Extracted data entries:
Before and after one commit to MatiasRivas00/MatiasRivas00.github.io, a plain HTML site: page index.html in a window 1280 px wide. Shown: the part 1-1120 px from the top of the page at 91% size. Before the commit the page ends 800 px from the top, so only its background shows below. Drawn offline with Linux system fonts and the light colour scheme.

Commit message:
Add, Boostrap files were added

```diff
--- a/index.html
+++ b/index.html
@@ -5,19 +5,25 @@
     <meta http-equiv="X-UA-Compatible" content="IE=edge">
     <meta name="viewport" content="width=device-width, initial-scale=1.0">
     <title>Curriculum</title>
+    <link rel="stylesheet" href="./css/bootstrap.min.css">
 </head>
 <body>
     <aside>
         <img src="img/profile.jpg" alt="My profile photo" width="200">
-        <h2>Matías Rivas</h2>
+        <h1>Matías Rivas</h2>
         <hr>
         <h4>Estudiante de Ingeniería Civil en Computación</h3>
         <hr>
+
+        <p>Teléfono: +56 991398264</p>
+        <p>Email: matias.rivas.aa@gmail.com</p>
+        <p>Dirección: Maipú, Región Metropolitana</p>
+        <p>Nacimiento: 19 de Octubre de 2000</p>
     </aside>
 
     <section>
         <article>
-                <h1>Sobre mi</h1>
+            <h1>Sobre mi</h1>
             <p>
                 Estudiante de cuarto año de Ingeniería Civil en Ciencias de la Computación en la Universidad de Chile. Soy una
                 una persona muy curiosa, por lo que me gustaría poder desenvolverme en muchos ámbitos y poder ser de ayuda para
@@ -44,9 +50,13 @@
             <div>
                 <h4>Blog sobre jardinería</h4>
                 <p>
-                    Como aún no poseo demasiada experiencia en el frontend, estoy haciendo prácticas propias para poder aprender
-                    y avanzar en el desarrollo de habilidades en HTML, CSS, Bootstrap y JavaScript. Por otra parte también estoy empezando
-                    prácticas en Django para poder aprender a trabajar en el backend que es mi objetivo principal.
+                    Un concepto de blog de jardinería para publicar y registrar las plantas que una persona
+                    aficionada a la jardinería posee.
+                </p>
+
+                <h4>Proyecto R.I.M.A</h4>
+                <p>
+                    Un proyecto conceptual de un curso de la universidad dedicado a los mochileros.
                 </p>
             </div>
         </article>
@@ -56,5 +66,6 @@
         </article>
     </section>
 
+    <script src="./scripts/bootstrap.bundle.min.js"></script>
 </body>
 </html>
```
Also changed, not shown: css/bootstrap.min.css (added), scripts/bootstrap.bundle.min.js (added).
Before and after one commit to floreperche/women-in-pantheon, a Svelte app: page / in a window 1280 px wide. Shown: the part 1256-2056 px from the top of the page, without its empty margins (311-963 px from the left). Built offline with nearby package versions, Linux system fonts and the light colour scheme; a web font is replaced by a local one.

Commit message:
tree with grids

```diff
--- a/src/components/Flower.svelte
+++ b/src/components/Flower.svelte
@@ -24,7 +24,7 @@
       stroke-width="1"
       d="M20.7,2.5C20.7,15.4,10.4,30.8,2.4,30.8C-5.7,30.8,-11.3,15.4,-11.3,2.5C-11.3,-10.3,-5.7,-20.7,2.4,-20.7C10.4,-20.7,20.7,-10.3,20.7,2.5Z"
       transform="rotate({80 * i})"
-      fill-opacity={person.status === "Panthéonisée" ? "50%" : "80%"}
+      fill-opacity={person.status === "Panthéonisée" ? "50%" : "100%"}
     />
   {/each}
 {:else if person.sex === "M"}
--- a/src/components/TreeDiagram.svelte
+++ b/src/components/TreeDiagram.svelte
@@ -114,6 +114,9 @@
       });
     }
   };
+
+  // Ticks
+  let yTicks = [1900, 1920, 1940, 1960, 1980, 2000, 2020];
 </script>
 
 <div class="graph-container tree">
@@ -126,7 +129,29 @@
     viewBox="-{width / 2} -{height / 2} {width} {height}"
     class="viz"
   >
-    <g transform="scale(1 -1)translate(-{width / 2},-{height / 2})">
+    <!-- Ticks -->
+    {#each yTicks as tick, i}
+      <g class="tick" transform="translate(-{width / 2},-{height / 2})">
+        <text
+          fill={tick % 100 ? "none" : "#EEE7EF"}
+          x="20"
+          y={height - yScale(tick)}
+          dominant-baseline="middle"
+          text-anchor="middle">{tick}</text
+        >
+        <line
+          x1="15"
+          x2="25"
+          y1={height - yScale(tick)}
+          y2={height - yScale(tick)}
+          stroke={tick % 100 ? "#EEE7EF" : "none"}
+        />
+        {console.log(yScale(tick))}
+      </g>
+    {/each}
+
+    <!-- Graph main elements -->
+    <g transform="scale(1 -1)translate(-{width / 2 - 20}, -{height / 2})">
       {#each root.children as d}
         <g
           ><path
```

Exercise goal ▸ Reproduce every entry above. Make each line identical to the original.

Solved problem ▸
Before and after one commit to MatiasRivas00/MatiasRivas00.github.io, a plain HTML site: page index.html in a window 1280 px wide. Shown: the part 1-1120 px from the top of the page at 91% size. Before the commit the page ends 800 px from the top, so only its background shows below. Drawn offline with Linux system fonts and the light colour scheme.

Commit message:
Add, Boostrap files were added

```diff
--- a/index.html
+++ b/index.html
@@ -5,19 +5,25 @@
     <meta http-equiv="X-UA-Compatible" content="IE=edge">
     <meta name="viewport" content="width=device-width, initial-scale=1.0">
     <title>Curriculum</title>
+    <link rel="stylesheet" href="./css/bootstrap.min.css">
 </head>
 <body>
     <aside>
         <img src="img/profile.jpg" alt="My profile photo" width="200">
-        <h2>Matías Rivas</h2>
+        <h1>Matías Rivas</h2>
         <hr>
         <h4>Estudiante de Ingeniería Civil en Computación</h3>
         <hr>
+
+        <p>Teléfono: +56 991398264</p>
+        <p>Email: matias.rivas.aa@gmail.com</p>
+        <p>Dirección: Maipú, Región Metropolitana</p>
+        <p>Nacimiento: 19 de Octubre de 2000</p>
     </aside>
 
     <section>
         <article>
-                <h1>Sobre mi</h1>
+            <h1>Sobre mi</h1>
             <p>
                 Estudiante de cuarto año de Ingeniería Civil en Ciencias de la Computación en la Universidad de Chile. Soy una
                 una persona muy curiosa, por lo que me gustaría poder desenvolverme en muchos ámbitos y poder ser de ayuda para
@@ -44,9 +50,13 @@
             <div>
                 <h4>Blog sobre jardinería</h4>
                 <p>
-                    Como aún no poseo demasiada experiencia en el frontend, estoy haciendo prácticas propias para poder aprender
-                    y avanzar en el desarrollo de habilidades en HTML, CSS, Bootstrap y JavaScript. Por otra parte también estoy empezando
-                    prácticas en Django para poder aprender a trabajar en el backend que es mi objetivo principal.
+                    Un concepto de blog de jardinería para publicar y registrar las plantas que una persona
+                    aficionada a la jardinería posee.
+                </p>
+
+                <h4>Proyecto R.I.M.A</h4>
+                <p>
+                    Un proyecto conceptual de un curso de la universidad dedicado a los mochileros.
                 </p>
             </div>
         </article>
@@ -56,5 +66,6 @@
         </article>
     </section>
 
+    <script src="./scripts/bootstrap.bundle.min.js"></script>
 </body>
 </html>
```
Also changed, not shown: css/bootstrap.min.css (added), scripts/bootstrap.bundle.min.js (added).
Before and after one commit to floreperche/women-in-pantheon, a Svelte app: page / in a window 1280 px wide. Shown: the part 1256-2056 px from the top of the page, without its empty margins (311-963 px from the left). Built offline with nearby package versions, Linux system fonts and the light colour scheme; a web font is replaced by a local one.

Commit message:
tree with grids

```diff
--- a/src/components/Flower.svelte
+++ b/src/components/Flower.svelte
@@ -24,7 +24,7 @@
       stroke-width="1"
       d="M20.7,2.5C20.7,15.4,10.4,30.8,2.4,30.8C-5.7,30.8,-11.3,15.4,-11.3,2.5C-11.3,-10.3,-5.7,-20.7,2.4,-20.7C10.4,-20.7,20.7,-10.3,20.7,2.5Z"
       transform="rotate({80 * i})"
-      fill-opacity={person.status === "Panthéonisée" ? "50%" : "80%"}
+      fill-opacity={person.status === "Panthéonisée" ? "50%" : "100%"}
     />
   {/each}
 {:else if person.sex === "M"}
--- a/src/components/TreeDiagram.svelte
+++ b/src/components/TreeDiagram.svelte
@@ -114,6 +114,9 @@
       });
     }
   };
+
+  // Ticks
+  let yTicks = [1900, 1920, 1940, 1960, 1980, 2000, 2020];
 </script>
 
 <div class="graph-container tree">
@@ -126,7 +129,29 @@
     viewBox="-{width / 2} -{height / 2} {width} {height}"
     class="viz"
   >
-    <g transform="scale(1 -1)translate(-{width / 2},-{height / 2})">
+    <!-- Ticks -->
+    {#each yTicks as tick, i}
+      <g class="tick" transform="translate(-{width / 2},-{height / 2})">
+        <text
+          fill={tick % 100 ? "none" : "#EEE7EF"}
+          x="20"
+          y={height - yScale(tick)}
+          dominant-baseline="middle"
+          text-anchor="middle">{tick}</text
+        >
+        <line
+          x1="15"
+          x2="25"
+          y1={height - yScale(tick)}
+          y2={height - yScale(tick)}
+          stroke={tick % 100 ? "#EEE7EF" : "none"}
+        />
+        {console.log(yScale(tick))}
+      </g>
+    {/each}
+
+    <!-- Graph main elements -->
+    <g transform="scale(1 -1)translate(-{width / 2 - 20}, -{height / 2})">
       {#each root.children as d}
         <g
           ><path
```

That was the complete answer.